The sun rose this morning, but it’s still clear the Hutchinson administration hijacked the Little Rock School District in a sneak attack yesterday. In the process, the Arkansas Democrat-Gazette, normally an open government bulldog, went toothless.
In extensive coverage of the meeting this morning, the D-G managed to overlook complaints from Sen. Joyce Elliott and former Rep Clarke Tucker that the Board of Education had violated the Freedom of Information Act by speaking in round-robin fashion in advance about the substance of the “framework” for district control adopted by the board yesterday.
Elliott objected to a vote on the framework given that the meeting was announced only 16 hours in advance and the framework wasn’t released until the start of the meeting. “This was given to you just as it was given to us,” she said.
Board chair Diane Zook objected. “Each of the Board members met individually with ADE in the process of this,” Zook said. Wow.
Realizing how badly Zook had stepped in it, Education Commissioner Johnny Key attempted a cleanup. “We had conversations with many board members as we do on many topics,” he said. These were conversations about “concepts and clarifications.” But he insisted the actual document wasn’t distributed until the board meeting.
That is a distinction without a difference. The deal was done. Note that no meaningful discussion by board members ensued about the red flags throughout the proposal: Expanding membership of the school board; limiting powers of the school board, and segregating “failing” schools in the poor and black part of town under control of the state Education Department, not an elected board. Private school management companies seem likely to be in the offing.
I made an FOI request for this document Thursday afternoon. I received no response, not even an acknowledgment of the request as the law requires. I couldn’t even get the state department to admit the meeting was about the Little Rock schools until shortly before 5 p.m. Thursday. I got the document at 9:02 a.m., after the meeting had begun.
You can imagine the caterwauling from the D-G had they been treated similarly on an FOI request. They’d have quoted legal experts at length about a failure to produce documents and about the court precedent that round-robin meetings of board members to arrive at decision-making aren’t allowed under the FOI. Not this morning.
Little Rock School District supporters like myself have a hard time accepting, but for publisher Walter Hussman’s support of destruction of both the Little Rock School District teachers’ union and a conventional public school district, that the newspaper would not have quoted more of Clarke Tucker’s stirring objection when Sarah Moore, the governor’s former education liaison, popped up with her unannounced proposal to bust the Little Rock teachers union.
Note, too, that Moore said in response to objections to her surprise motion that she’d had discussions with members of the board.

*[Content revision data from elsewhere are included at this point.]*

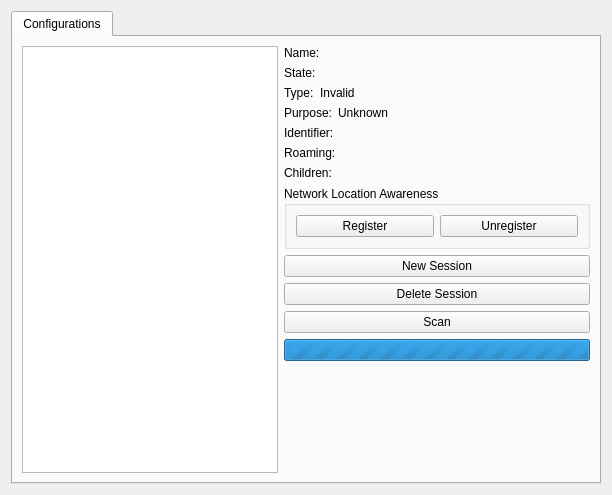
Old version of the form examples/network/bearermonitor/bearermonitor_maemo.ui in the repository qt/qt.
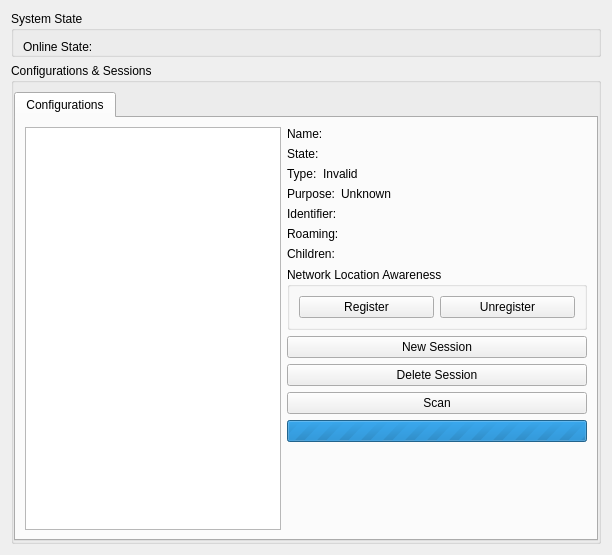
New version of the form.

Commit message:
Fix bearermonitor when building for Maemo in scratchbox.
Use the correct ui file when building in scratchbox.
Remove use of message boxes.

Diff of the .ui file:
```diff
--- a/examples/network/bearermonitor/bearermonitor_maemo.ui
+++ b/examples/network/bearermonitor/bearermonitor_maemo.ui
@@ -7,17 +7,70 @@
     <x>0</x>
     <y>0</y>
     <width>612</width>
-    <height>495</height>
+    <height>555</height>
    </rect>
   </property>
   <property name="windowTitle">
    <string>BearerMonitor</string>
   </property>
+  <layout class="QVBoxLayout" name="verticalLayout" stretch="0,0">
+   <item>
+    <widget class="QGroupBox" name="systemState">
+     <property name="title">
+      <string>System State</string>
+     </property>
+     <property name="flat">
+      <bool>true</bool>
+     </property>
   <layout class="QHBoxLayout" name="horizontalLayout_3">
+      <property name="bottomMargin">
+       <number>0</number>
+      </property>
+      <item>
+       <widget class="QLabel" name="onlineStateLabel">
+        <property name="text">
+         <string>Online State:</string>
+        </property>
+       </widget>
+      </item>
+      <item>
+       <widget class="QLabel" name="onlineState">
+        <property name="sizePolicy">
+         <sizepolicy hsizetype="MinimumExpanding" vsizetype="Preferred">
+          <horstretch>0</horstretch>
+          <verstretch>0</verstretch>
+         </sizepolicy>
+        </property>
+        <property name="text">
+         <string/>
+        </property>
+       </widget>
+      </item>
+     </layout>
+    </widget>
+   </item>
+   <item>
+    <widget class="QGroupBox" name="configurations">
+     <property name="title">
+      <string>Configurations &amp;&amp; Sessions</string>
+     </property>
+     <property name="flat">
+      <bool>true</bool>
+     </property>
+     <layout class="QVBoxLayout" name="verticalLayout_5">
+      <property name="leftMargin">
+       <number>0</number>
+      </property>
+      <property name="rightMargin">
+       <number>0</number>
+      </property>
+      <property name="bottomMargin">
+       <number>0</number>
+      </property>
    <item>
     <widget class="QTabWidget" name="tabWidget">
      <property name="sizePolicy">
-      <sizepolicy hsizetype="Expanding" vsizetype="Preferred">
+         <sizepolicy hsizetype="Expanding" vsizetype="MinimumExpanding">
        <horstretch>0</horstretch>
        <verstretch>0</verstretch>
       </sizepolicy>
@@ -41,6 +94,9 @@
            <verstretch>0</verstretch>
           </sizepolicy>
          </property>
+            <property name="rootIsDecorated">
+             <bool>false</bool>
+            </property>
          <attribute name="headerVisible">
           <bool>false</bool>
          </attribute>
@@ -301,6 +357,9 @@
        </item>
       </layout>
      </widget>
+       </widget>
+      </item>
+     </layout>
     </widget>
    </item>
   </layout>
```
Lines whose indentation alone changed are shown as unchanged. The commit also changes 6 other files.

It was again a suggestion of an FOI violation though her motion was tabled until October after a firestorm of protest. It will be approved in due course, that much is clear. Zook wanted to vote immediately. Chad Pekron said he supported the move, but not without advance notice of the union’s execution. Moore and Kathy McFetrtidge moved for immediate approval. No objection was heard from any board member.

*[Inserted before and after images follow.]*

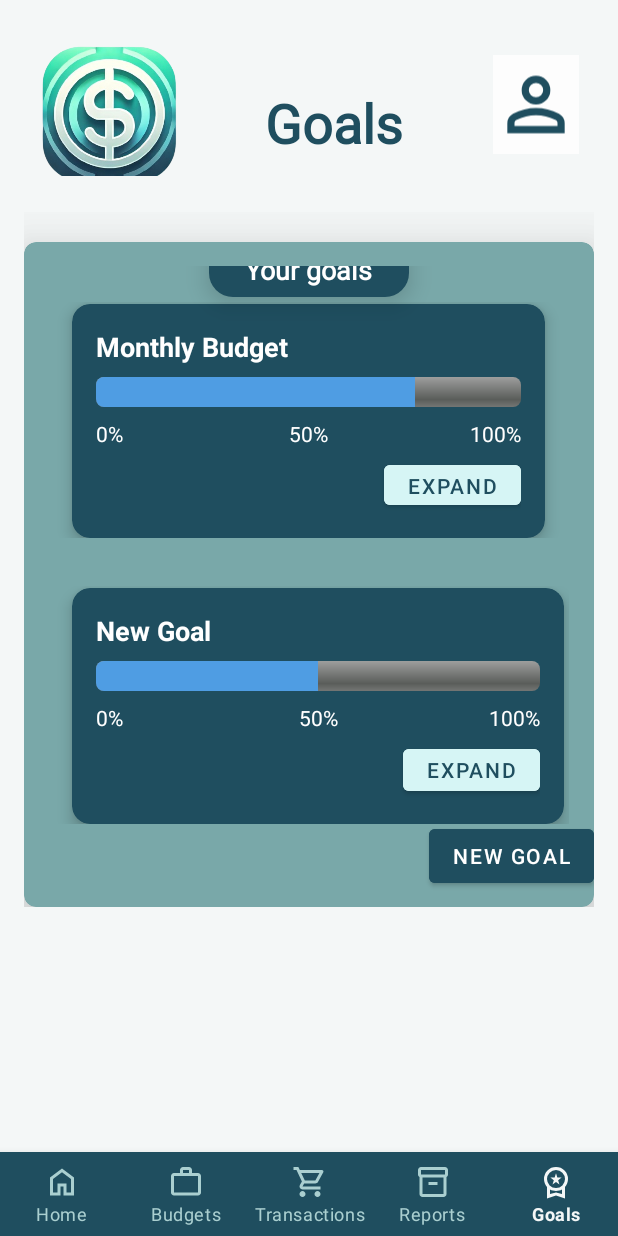
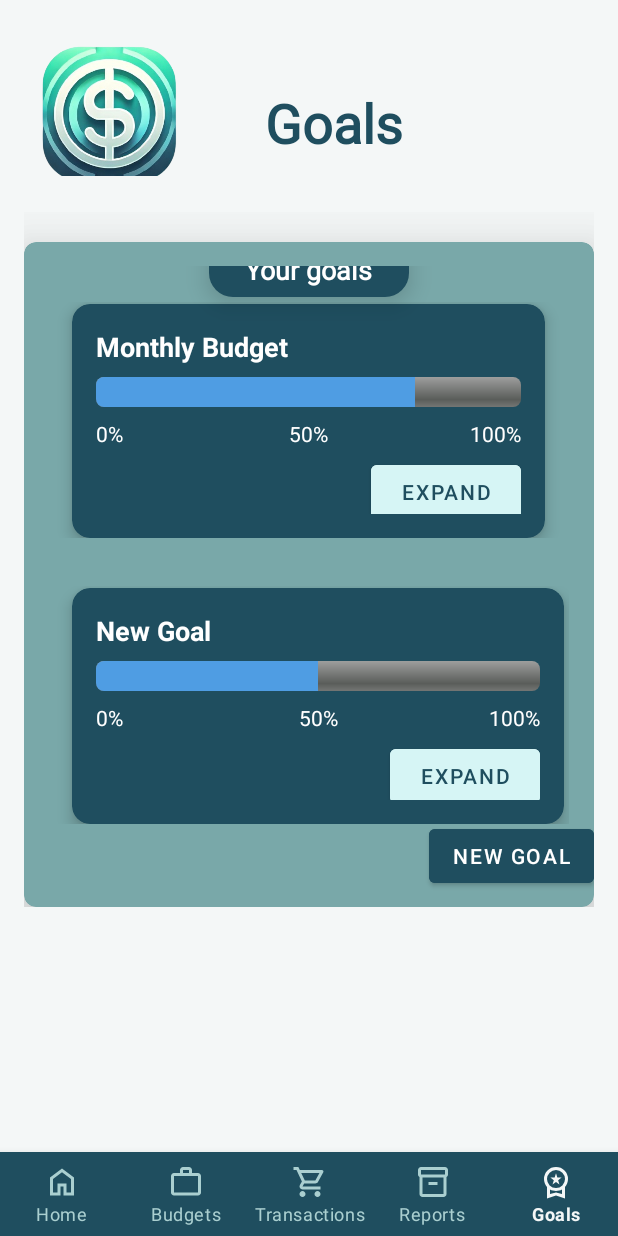
Before and after one commit to JamesWestonKnox/MoneyManager, an Android app: the GoalsActivity screen opened directly, with no data from a screen before it, on a phone screen of 412 x 824 dp. Run offline under Robolectric (Android 15) with nearby library versions, the phone set to English and light mode, and no system bars.

Commit message:
Fixed Button target size too small for Goals Page and Bottom sheet new goal.

```diff
--- a/app/src/main/res/layout/bottom_sheet_new_goal.xml
+++ b/app/src/main/res/layout/bottom_sheet_new_goal.xml
@@ -9,16 +9,21 @@
         android:id="@+id/editGoalName"
         android:layout_width="match_parent"
         android:layout_height="wrap_content"
+        android:minHeight="48dp"
         android:hint="Goal Name"
-        android:inputType="text" />
+        android:inputType="text"
+        android:paddingVertical="12dp" />
 
     <EditText
         android:id="@+id/editGoalAmount"
         android:layout_width="match_parent"
         android:layout_height="wrap_content"
+        android:minHeight="48dp"
+        android:layout_marginTop="12dp"
         android:hint="Goal Amount"
         android:inputType="numberDecimal"
-        android:layout_marginTop="12dp" />
+        android:paddingVertical="12dp" />
+
 
     <TextView
         android:id="@+id/tvGoalDate"
--- a/app/src/main/res/layout/goals_page.xml
+++ b/app/src/main/res/layout/goals_page.xml
@@ -51,30 +51,16 @@
                     android:textSize="36sp"
                     android:textStyle="bold" />
 
-                <ImageView
-                    android:id="@+id/imageView4"
-                    android:layout_width="72dp"
-                    android:layout_height="66dp"
-                    android:layout_marginLeft="60dp"
-                    android:layout_marginTop="3dp"
-                    android:layout_marginRight="10dp"
-                    android:layout_weight="1"
-                    android:background="#FDFDFD"
-                    android:clickable="true"
-                    app:srcCompat="@drawable/ic_account"
-                    app:tint="#1F4E5F"
-                    android:contentDescription="@string/account_icon_desc" />
-
 
             </LinearLayout>
 
-            <!-- Floating Label and Card Container -->
+            <!-- Overlapping Label and Card Container -->
             <FrameLayout
                 android:layout_width="match_parent"
                 android:layout_height="wrap_content"
                 android:layout_marginTop="24dp">
 
-                <!-- Background CardView -->
+                <!-- Background  -->
                 <androidx.cardview.widget.CardView
                     android:layout_width="match_parent"
                     android:layout_height="443dp"
@@ -84,7 +70,7 @@
                     app:cardElevation="32dp"
                     app:contentPadding="16dp">
 
-                    <!-- Floating Label -->
+                    <!-- Overlapping Label -->
                     <TextView
                         android:layout_width="wrap_content"
                         android:layout_height="wrap_content"
@@ -105,7 +91,7 @@
                         android:layout_height="506dp"
                         android:orientation="vertical">
 
-                        <!-- === GOAL CARD 1 === -->
+                        <!-- GOAL CARD 1 Monthly Budget -->
                         <FrameLayout
                             android:layout_width="match_parent"
                             android:layout_height="wrap_content"
@@ -184,8 +170,8 @@
 
 
                                     <Button
-                                        android:layout_width="wrap_content"
-                                        android:layout_height="wrap_content"
+                                        android:layout_width="100dp"
+                                        android:layout_height="48dp"
                                         android:layout_gravity="end"
                                         android:layout_marginTop="5dp"
                                         android:backgroundTint="#D6F5F5"
@@ -198,7 +184,7 @@
                             </androidx.cardview.widget.CardView>
                         </FrameLayout>
 
-                        <!-- === GOAL CARD 2 === -->
+                        <!--  GOAL CARD 2 New Goal Progress -->
                         <FrameLayout
                             android:layout_width="match_parent"
                             android:layout_height="wrap_content"
@@ -274,13 +260,15 @@
                                             android:textColor="#FFFFFF" />
                                     </LinearLayout>
 
-
+                                    <!--  Expand Button -->
                                     <Button
-                                        android:layout_width="wrap_content"
-                                        android:layout_height="wrap_content"
+                                        android:layout_width="100dp"
+                                        android:layout_height="48dp"
                                         android:layout_gravity="end"
                                         android:layout_marginTop="5dp"
                                         android:backgroundTint="#D6F5F5"
+                                        android:minWidth="80dp"
+                                        android:minHeight="80dp"
                                         android:text="Expand"
                                         android:textColor="#1F4E5F" />
 
@@ -292,9 +280,7 @@
 
 
             </FrameLayout>
-
-            <!-- New Goal Button -->
-            <!-- New Goal Button -->
+            <!--  New Goal Button-->
             <Button
                 android:id="@+id/btnNewGoal"
                 android:layout_width="wrap_content"
@@ -308,7 +294,7 @@
         </LinearLayout>
     </ScrollView>
 
-    <!-- Bottom Navigation Bar (fixed) -->
+    <!--  Nav Bar -->
     <com.google.android.material.bottomnavigation.BottomNavigationView
         android:id="@+id/bottom_navigation"
         android:layout_width="match_parent"
```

A reliable source told me long ago the end to teachers unions was among school reforms promised by Hutchinson to D-G publisher Walter Hussman in a private meeting they had at the beginning of the governor’s tenure. Accurate or not, a cheery editorial should be coming soon on the topic of kicking the union out. Perhaps the editorialist could work in some mild encouragement for open government for appearances’ sake.

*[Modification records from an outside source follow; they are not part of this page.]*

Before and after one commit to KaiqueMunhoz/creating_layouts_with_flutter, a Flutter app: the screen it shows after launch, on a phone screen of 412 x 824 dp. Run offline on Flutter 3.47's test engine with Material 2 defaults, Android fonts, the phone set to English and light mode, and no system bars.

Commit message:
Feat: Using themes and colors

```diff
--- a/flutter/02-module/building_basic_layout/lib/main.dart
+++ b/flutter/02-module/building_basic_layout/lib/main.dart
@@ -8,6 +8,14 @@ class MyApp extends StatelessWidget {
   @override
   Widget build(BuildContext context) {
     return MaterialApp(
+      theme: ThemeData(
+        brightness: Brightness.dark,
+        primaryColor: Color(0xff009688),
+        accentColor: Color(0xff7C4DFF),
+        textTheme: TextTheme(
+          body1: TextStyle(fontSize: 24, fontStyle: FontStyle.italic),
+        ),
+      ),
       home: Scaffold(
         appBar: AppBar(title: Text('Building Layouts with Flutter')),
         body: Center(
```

The video at top is the first part of the meeting, the framework discussion. After a recess came the discussion and ultimate tabling of the union-busting motion. That video portion follows. Note parent Ali Noland, at 2:23. She said the process “absolutely proves you are not trying to have input from the public.” Clarke Tucker follows at 4:30, saying what the board was doing was bad public policy and “morally wrong.” He explained in detail how the board had violated the FOI through one-on-one meetings with an administrator. This was not mentioned in the account by the state’s largest newspaper. Stick around for Superintendent Mike Poore’s careful objections to yesterday’s pre-emption of public input and his acknowledgment that the board didn’t seem to be listening to him. His future has to now be in question. Little Rock Education Association President Teresa Gordon’s emotional remarks are also worth a listen, particularly her reference to Sarah Moore staring at her and giggling during the recess.
Tucker called this action the “2019 version of the segregation of Little Rock,” 62 years after the Little Rock school crisis. For irony, it’s hard to avoid noting how the D-G, in running daily historic front pages from the Arkansas Gazette (the newspaper Hussman put out of business in 1991 but whose history he’s now adopted as his own) had the crisis at Central in Friday’s newspaper and, today, the front page from 1958 about the Pulitzer Prizes won by the now-dead Gazette for its coverage of the school crisis. The Gazette covered every element of the story without fear or favor. Today’s D-G coverage was more reminiscent of the 1957 work of its true ancestor, the Arkansas Democrat, which profited from business lost by the Gazette for endorsing the rule of law in its editorial pages. Today’s article, in its second-to-last paragraph dealt with the extraordinary procedures followed in holding this meeting:
Zook said Friday that the short public notice for Friday’s special meeting was the result of when board members could be available
It is to laugh.